### Work task
When the word "results" appears in a line of the data below, list that line.

### Records shown
• • •
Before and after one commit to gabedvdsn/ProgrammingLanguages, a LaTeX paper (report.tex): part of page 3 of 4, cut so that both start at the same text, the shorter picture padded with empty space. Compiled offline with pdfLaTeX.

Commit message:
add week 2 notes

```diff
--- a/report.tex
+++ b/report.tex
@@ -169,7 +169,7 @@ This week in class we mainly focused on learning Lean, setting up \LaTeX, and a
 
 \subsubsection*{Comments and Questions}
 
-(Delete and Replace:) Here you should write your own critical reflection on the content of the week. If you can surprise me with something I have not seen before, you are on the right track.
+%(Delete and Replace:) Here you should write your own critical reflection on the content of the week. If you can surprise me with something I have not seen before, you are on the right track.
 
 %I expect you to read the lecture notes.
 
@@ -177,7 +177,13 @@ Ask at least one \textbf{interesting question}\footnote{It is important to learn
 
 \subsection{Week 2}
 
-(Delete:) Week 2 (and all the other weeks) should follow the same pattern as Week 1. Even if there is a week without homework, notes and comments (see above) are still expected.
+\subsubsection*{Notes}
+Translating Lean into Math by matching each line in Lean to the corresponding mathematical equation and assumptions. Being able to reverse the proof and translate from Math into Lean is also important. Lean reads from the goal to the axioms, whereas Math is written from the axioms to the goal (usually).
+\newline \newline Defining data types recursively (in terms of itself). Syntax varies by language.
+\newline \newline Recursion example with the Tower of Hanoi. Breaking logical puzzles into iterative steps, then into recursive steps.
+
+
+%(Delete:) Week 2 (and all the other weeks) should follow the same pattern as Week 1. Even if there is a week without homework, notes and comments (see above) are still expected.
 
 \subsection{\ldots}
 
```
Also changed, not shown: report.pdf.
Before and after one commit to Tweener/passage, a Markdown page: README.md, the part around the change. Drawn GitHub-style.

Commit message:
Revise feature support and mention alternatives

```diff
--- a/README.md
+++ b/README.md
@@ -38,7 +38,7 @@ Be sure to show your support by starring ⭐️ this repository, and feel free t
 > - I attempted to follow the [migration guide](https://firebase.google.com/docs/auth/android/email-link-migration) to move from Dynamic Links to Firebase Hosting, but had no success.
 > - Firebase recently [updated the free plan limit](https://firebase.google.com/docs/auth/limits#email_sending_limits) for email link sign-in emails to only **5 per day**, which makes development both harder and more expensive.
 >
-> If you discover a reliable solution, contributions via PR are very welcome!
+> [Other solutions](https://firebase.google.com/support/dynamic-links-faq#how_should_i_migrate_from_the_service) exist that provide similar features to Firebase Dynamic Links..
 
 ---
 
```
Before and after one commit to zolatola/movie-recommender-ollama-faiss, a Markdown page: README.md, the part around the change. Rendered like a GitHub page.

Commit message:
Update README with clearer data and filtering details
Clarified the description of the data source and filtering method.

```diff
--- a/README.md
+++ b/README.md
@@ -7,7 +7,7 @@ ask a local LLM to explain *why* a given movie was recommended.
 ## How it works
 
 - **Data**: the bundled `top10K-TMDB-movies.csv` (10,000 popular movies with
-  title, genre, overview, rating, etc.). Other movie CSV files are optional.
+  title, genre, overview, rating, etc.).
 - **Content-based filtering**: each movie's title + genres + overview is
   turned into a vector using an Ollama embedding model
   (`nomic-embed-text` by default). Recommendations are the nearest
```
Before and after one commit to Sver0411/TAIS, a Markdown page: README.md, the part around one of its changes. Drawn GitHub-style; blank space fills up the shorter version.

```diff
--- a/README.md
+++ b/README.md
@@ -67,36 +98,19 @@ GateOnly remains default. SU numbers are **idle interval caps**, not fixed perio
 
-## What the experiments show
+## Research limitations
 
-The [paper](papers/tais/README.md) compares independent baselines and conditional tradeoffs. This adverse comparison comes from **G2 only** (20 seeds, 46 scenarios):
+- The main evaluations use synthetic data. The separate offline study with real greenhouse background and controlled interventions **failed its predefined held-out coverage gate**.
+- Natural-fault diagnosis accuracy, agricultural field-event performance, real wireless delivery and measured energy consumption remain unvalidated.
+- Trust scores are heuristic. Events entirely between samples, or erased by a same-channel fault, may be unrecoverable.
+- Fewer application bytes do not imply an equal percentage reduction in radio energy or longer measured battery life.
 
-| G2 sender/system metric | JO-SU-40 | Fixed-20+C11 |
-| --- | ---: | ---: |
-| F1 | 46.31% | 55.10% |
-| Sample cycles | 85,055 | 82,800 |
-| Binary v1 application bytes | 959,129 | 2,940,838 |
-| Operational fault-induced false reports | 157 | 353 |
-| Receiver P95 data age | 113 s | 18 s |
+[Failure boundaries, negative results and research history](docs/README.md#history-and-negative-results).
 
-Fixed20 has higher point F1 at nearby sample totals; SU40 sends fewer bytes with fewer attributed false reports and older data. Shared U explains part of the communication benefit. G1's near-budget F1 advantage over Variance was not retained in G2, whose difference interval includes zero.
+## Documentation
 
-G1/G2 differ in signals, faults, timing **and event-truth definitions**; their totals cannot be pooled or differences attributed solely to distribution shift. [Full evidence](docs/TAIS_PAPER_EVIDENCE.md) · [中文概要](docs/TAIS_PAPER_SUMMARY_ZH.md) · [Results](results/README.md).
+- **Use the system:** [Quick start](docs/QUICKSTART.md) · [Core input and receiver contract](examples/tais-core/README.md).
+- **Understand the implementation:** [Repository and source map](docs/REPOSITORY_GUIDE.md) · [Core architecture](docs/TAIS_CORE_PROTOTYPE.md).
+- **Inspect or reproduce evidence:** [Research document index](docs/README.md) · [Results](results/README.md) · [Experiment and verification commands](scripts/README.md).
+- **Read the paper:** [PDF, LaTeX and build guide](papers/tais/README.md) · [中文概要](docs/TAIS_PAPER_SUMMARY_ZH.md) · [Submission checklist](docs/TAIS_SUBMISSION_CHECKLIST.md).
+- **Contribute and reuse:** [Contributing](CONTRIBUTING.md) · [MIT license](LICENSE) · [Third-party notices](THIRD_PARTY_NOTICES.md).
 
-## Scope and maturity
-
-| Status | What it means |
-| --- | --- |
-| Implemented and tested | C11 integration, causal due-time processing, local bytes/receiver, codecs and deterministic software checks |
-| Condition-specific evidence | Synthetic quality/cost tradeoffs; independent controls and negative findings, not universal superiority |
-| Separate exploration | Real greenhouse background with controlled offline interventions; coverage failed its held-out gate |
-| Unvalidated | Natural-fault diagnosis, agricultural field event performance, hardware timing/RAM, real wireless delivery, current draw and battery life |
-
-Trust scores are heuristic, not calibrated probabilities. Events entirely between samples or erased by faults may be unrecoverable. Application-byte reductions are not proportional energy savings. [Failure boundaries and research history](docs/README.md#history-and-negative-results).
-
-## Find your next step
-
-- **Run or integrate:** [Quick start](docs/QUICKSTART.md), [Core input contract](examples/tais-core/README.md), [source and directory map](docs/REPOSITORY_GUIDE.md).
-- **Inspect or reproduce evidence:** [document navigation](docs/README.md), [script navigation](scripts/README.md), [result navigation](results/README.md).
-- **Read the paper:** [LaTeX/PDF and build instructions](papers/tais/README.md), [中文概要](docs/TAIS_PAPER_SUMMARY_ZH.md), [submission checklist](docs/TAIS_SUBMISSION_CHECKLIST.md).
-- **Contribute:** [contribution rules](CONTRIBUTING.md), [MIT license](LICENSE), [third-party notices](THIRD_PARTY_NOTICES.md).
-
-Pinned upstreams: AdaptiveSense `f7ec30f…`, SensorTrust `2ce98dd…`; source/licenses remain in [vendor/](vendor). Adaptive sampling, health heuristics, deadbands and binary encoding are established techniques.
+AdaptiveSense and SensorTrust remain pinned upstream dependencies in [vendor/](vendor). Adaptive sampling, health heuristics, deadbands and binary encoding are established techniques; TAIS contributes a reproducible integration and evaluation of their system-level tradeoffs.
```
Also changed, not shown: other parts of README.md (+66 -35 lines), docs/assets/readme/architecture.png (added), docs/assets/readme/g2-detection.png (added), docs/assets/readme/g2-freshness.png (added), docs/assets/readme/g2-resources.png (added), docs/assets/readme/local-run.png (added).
• • •
### Output for this exercise
+[Failure boundaries, negative results and research history](docs/README.md#history-and-negative-results).
-G1/G2 differ in signals, faults, timing **and event-truth definitions**; their totals cannot be pooled or differences attributed solely to distribution shift. [Full evidence](docs/TAIS_PAPER_EVIDENCE.md) · [中文概要](docs/TAIS_PAPER_SUMMARY_ZH.md) · [Results](results/README.md).
+- **Inspect or reproduce evidence:** [Research document index](docs/README.md) · [Results](results/README.md) · [Experiment and verification commands](scripts/README.md).
-Trust scores are heuristic, not calibrated probabilities. Events entirely between samples or erased by faults may be unrecoverable. Application-byte reductions are not proportional energy savings. [Failure boundaries and research history](docs/README.md#history-and-negative-results).
-- **Inspect or reproduce evidence:** [document navigation](docs/README.md), [script navigation](scripts/README.md), [result navigation](results/README.md).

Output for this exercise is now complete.